* DATA TO EXAMINE
"""
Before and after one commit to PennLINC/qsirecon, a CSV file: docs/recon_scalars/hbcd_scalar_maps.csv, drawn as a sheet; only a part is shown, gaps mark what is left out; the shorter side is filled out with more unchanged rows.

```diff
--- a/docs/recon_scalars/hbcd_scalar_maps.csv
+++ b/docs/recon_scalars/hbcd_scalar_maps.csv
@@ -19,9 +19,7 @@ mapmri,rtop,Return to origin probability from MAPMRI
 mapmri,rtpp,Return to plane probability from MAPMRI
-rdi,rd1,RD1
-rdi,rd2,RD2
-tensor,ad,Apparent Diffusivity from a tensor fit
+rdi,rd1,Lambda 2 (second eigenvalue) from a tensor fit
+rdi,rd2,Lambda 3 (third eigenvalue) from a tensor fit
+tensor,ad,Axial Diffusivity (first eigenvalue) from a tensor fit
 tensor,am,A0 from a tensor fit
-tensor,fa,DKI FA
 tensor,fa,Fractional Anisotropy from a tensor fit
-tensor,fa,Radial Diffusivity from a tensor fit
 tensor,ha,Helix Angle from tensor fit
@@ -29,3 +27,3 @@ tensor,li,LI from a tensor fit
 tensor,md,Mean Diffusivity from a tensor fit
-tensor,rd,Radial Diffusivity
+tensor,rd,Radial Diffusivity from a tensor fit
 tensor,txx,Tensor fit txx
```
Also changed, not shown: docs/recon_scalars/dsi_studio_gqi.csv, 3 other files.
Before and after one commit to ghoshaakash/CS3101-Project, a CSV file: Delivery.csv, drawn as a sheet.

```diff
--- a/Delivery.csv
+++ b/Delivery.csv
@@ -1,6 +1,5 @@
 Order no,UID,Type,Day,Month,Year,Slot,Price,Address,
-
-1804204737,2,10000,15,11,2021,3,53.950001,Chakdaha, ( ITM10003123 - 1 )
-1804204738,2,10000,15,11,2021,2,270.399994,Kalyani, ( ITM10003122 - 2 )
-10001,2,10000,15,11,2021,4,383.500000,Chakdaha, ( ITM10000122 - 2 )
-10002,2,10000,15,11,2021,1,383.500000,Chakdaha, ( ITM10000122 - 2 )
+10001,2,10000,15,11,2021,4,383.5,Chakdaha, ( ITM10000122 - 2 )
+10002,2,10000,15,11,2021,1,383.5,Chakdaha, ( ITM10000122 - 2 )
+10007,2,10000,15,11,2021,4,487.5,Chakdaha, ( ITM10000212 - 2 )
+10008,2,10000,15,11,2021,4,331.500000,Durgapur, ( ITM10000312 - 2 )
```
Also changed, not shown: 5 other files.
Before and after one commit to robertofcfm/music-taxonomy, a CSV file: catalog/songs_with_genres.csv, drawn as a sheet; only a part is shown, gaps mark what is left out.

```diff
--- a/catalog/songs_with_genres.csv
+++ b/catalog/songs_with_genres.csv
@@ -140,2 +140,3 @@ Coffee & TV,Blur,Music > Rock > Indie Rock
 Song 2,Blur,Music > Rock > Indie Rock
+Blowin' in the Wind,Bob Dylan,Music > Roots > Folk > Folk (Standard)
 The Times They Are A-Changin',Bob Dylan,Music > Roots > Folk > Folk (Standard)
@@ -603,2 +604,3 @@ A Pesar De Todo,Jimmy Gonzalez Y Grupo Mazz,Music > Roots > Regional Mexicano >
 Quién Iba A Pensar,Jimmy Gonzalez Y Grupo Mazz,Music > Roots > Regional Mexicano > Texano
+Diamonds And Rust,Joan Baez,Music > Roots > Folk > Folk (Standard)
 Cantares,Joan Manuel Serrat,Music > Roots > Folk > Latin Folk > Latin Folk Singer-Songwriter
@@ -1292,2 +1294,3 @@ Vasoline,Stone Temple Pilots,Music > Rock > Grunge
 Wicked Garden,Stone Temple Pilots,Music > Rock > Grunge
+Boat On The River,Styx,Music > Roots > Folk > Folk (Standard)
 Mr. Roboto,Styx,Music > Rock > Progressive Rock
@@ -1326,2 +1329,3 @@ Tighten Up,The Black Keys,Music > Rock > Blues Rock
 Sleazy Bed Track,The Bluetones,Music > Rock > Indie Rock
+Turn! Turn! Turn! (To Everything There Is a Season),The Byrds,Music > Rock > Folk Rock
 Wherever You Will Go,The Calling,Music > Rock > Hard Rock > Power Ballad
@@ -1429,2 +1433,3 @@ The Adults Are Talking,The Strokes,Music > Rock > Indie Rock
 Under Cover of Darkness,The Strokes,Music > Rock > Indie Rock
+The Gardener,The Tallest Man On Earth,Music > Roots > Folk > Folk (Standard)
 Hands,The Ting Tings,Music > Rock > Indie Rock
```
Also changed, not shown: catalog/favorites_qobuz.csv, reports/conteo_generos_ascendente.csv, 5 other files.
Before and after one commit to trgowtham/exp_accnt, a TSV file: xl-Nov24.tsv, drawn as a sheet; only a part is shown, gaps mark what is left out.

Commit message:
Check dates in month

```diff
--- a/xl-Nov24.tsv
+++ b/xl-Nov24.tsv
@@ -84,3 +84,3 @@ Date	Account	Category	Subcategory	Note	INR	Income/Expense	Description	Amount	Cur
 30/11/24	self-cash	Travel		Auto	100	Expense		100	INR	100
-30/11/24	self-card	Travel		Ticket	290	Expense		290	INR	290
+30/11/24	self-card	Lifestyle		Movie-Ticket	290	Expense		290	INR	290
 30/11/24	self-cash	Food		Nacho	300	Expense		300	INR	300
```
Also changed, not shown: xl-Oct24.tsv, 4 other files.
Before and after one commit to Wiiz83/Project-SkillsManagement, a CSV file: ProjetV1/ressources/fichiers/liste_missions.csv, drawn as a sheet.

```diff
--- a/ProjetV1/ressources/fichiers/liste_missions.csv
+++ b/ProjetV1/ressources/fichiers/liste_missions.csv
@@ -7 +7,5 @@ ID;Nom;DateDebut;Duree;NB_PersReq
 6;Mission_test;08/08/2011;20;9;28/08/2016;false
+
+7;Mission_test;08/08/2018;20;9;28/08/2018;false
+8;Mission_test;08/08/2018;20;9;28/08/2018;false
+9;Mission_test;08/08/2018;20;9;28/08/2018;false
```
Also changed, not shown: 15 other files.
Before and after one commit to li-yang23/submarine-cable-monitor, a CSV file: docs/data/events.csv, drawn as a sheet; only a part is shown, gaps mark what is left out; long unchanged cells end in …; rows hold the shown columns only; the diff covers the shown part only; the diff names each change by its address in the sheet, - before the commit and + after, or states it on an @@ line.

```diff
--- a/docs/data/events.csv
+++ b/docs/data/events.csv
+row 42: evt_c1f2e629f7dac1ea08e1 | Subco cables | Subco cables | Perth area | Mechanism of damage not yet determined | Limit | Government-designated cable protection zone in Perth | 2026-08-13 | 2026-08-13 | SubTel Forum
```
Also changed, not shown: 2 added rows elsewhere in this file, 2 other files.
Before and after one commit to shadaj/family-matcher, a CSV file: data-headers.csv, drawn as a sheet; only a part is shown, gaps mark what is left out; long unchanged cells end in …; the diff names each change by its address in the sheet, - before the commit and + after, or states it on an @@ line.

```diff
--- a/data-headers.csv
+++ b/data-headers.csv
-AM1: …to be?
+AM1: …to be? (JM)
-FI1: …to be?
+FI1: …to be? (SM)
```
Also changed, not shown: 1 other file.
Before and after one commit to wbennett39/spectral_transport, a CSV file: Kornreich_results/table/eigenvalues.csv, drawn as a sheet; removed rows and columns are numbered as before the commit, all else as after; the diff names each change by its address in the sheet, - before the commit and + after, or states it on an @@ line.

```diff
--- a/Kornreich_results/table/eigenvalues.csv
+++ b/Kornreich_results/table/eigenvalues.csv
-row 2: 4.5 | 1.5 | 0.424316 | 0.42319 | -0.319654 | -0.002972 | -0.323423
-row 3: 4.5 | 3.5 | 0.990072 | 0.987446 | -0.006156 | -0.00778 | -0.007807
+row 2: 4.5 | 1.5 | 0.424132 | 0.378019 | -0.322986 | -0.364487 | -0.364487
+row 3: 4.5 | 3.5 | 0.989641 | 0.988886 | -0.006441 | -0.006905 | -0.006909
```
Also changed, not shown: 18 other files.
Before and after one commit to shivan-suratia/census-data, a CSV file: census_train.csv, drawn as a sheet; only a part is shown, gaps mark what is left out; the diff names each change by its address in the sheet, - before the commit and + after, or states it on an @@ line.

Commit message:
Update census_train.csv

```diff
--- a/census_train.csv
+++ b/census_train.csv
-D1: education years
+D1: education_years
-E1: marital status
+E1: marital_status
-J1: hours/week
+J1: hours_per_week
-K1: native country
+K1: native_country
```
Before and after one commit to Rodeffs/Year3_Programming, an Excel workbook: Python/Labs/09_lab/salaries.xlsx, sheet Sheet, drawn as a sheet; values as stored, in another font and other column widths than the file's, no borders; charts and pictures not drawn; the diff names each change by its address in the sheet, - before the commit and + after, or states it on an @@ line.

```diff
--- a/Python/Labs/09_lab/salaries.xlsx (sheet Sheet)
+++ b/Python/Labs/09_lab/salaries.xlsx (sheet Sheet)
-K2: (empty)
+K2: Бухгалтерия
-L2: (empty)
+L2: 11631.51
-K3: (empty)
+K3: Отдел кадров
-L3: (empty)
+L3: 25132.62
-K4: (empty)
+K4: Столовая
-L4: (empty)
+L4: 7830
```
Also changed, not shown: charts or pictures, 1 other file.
"""
* WHAT IS EXPECTED
Look through the entries above and copy each line that has "Expense" in it.

* SOLUTION FOR THIS TASK
@@ -84,3 +84,3 @@ Date	Account	Category	Subcategory	Note	INR	Income/Expense	Description	Amount	Cur
 30/11/24	self-cash	Travel		Auto	100	Expense		100	INR	100
-30/11/24	self-card	Travel		Ticket	290	Expense		290	INR	290
+30/11/24	self-card	Lifestyle		Movie-Ticket	290	Expense		290	INR	290
 30/11/24	self-cash	Food		Nacho	300	Expense		300	INR	300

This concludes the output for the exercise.